Polymeric nanoparticles, capable of encapsulating imaging agents and therapeutic drugs, have significant advantages for simultaneous diagnosis and therapy. Nonetheless, improvements in the loading contents of the active agents are needed to achieve enhanced imaging and effective therapeutic outcomes. Aiming to make these improvements, a hydrotropic micelle (HM) was explored to encapsulate superparamagnetic iron oxide nanoparticles (SPIONs) as the magnetic resonance (MR) imaging agent and paclitaxel (PTX) as the hydrophobic anticancer drug. Owing to its hydrotropic inner core with hydrophobic nature, HM could effectively encapsulate both of PTX and SPION via the simple dialysis method. The hydrodynamic size of HM increased from 68 to 178 nm after physical encapsulation of SPION and PTX. Transmission electron microscopy analysis of HM bearing SPION and PTX (HM-SPION-PTX) revealed a spherical morphology with SPION clusters in the micelle cores. The micelles released PTX in a sustained manner. The bare HM and HM-SPION showed no toxicity to SCC7 cells, whereas HM-PTX and HM-SPION-PTX showed dose-dependent cytotoxicity that was lower than free PTX. HM-SPION-PTX exhibited 8.1-fold higher T 2 relaxivity than HM-SPION, implying potential of HM-SPION-PTX as the contrast agent for MR imaging. When systemically administered to tumor-bearing mice, HM-SPION-PTX was effectively accumulated at the tumor site, allowing its detection using MR imaging and effective therapy. Overall, these results suggested that HM-SPION-PTX is a promising candidate for combined diagnosis and treatment of cancer.

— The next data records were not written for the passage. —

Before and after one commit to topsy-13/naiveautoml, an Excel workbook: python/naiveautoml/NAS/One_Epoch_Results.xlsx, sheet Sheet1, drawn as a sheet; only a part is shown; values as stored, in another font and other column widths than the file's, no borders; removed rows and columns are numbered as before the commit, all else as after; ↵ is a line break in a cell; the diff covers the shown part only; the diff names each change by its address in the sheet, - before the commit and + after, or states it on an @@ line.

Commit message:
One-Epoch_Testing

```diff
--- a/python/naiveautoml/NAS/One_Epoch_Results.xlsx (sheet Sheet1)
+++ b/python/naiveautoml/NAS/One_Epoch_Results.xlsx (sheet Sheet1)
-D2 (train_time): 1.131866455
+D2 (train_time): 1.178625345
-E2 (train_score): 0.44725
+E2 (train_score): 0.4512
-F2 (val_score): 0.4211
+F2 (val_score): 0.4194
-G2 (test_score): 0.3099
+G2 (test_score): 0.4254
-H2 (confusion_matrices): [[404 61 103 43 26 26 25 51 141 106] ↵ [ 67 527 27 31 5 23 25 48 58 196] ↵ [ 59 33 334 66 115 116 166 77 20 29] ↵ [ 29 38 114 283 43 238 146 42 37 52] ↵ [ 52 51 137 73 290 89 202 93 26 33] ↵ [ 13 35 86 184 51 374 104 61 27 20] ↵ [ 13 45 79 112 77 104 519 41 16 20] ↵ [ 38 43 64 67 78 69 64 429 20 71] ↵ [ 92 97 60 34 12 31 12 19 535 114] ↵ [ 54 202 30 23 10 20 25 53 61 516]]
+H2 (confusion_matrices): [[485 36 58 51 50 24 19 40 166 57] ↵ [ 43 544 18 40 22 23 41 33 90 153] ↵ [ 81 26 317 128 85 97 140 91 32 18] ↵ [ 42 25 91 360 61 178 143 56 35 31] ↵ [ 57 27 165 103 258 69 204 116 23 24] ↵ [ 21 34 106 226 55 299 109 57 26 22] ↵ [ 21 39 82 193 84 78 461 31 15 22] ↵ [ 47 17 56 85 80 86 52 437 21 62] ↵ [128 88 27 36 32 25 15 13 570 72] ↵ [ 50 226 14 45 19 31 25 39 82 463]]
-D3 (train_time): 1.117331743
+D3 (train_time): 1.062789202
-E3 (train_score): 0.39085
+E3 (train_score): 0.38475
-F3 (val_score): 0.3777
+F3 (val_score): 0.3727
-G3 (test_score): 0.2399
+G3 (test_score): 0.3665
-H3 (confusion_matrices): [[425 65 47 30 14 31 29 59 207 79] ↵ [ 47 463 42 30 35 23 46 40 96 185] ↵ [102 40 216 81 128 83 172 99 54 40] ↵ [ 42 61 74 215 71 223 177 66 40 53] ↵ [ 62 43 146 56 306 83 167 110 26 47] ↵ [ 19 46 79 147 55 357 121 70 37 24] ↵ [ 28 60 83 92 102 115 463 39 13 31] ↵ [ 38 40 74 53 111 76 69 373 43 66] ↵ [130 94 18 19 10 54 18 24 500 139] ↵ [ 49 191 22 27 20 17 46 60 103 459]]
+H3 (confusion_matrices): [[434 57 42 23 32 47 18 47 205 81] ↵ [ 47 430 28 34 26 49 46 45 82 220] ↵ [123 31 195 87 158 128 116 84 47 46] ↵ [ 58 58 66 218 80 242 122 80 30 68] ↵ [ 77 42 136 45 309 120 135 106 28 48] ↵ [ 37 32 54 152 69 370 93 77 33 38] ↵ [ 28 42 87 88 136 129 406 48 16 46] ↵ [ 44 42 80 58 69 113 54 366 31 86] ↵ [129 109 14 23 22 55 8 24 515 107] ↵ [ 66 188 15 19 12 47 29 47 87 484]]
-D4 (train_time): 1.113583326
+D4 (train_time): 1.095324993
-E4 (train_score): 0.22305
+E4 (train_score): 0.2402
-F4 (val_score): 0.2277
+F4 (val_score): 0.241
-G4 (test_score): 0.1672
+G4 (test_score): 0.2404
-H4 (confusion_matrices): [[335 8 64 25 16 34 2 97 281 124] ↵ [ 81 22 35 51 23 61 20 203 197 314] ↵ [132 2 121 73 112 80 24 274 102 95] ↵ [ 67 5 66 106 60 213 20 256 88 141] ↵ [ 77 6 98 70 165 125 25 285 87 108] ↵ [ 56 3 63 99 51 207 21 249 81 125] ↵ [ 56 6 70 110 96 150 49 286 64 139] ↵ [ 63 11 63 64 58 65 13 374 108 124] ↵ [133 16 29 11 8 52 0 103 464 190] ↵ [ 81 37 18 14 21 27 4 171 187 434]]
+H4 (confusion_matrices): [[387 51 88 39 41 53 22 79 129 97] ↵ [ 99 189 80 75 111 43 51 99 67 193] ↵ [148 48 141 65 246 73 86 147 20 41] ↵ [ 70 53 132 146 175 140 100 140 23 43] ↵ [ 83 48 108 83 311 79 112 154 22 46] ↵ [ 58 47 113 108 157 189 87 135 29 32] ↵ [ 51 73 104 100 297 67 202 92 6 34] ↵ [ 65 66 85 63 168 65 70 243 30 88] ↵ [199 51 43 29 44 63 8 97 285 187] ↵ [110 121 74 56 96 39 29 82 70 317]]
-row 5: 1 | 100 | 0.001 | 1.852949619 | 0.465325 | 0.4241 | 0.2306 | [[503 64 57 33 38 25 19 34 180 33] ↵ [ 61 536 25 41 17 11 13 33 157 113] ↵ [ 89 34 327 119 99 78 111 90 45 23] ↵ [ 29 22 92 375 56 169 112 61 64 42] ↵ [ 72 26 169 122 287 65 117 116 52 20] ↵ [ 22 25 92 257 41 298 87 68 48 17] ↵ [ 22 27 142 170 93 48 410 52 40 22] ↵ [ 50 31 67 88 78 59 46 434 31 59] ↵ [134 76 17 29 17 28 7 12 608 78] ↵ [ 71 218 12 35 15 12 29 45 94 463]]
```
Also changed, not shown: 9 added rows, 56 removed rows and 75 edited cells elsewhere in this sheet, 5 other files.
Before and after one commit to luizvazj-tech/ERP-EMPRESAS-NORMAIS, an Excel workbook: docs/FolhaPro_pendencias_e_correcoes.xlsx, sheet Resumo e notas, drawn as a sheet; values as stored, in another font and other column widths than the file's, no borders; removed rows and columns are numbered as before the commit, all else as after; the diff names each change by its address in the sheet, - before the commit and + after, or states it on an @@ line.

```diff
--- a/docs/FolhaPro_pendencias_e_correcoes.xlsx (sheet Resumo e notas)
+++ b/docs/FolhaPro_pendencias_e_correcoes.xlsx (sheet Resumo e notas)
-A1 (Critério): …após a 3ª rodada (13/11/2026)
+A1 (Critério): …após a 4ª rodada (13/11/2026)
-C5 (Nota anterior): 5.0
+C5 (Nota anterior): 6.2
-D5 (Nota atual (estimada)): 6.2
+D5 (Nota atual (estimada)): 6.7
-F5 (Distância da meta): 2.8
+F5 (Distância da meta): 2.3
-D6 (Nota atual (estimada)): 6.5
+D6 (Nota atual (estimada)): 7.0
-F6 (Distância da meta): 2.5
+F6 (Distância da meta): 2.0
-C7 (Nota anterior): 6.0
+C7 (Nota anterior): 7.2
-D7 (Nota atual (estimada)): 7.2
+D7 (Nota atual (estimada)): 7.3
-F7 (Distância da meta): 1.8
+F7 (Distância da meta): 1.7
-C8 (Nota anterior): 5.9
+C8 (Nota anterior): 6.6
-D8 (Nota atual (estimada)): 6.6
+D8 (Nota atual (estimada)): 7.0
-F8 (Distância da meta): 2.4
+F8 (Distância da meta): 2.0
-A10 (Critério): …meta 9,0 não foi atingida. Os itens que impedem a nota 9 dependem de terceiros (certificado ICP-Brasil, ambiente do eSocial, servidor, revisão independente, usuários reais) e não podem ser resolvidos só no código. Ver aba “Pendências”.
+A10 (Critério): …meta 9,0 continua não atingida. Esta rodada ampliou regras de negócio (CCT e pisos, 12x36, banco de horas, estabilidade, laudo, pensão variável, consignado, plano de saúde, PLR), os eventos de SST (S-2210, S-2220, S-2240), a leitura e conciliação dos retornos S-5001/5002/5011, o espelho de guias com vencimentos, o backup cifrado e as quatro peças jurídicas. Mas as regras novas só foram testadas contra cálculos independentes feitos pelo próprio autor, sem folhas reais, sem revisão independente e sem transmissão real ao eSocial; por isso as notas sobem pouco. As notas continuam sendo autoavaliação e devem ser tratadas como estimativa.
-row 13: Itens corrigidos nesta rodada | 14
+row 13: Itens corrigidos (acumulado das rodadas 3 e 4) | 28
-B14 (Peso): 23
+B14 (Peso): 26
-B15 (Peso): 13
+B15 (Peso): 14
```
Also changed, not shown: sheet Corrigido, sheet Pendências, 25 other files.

Bibliographical noteFunding Information:
This work was financially supported by the Korea Healthcare Technology R&D Project ( A101706-1001-0000200 ) of MW, the Global Research Laboratory (GRL) Project , the Converging Research Program ( 20090081876 ), and the Basic Science Research Program ( 20100027955 ) of MEST.
- Drug delivery
- Hydrotropic micelle
- Magnetic resonance imaging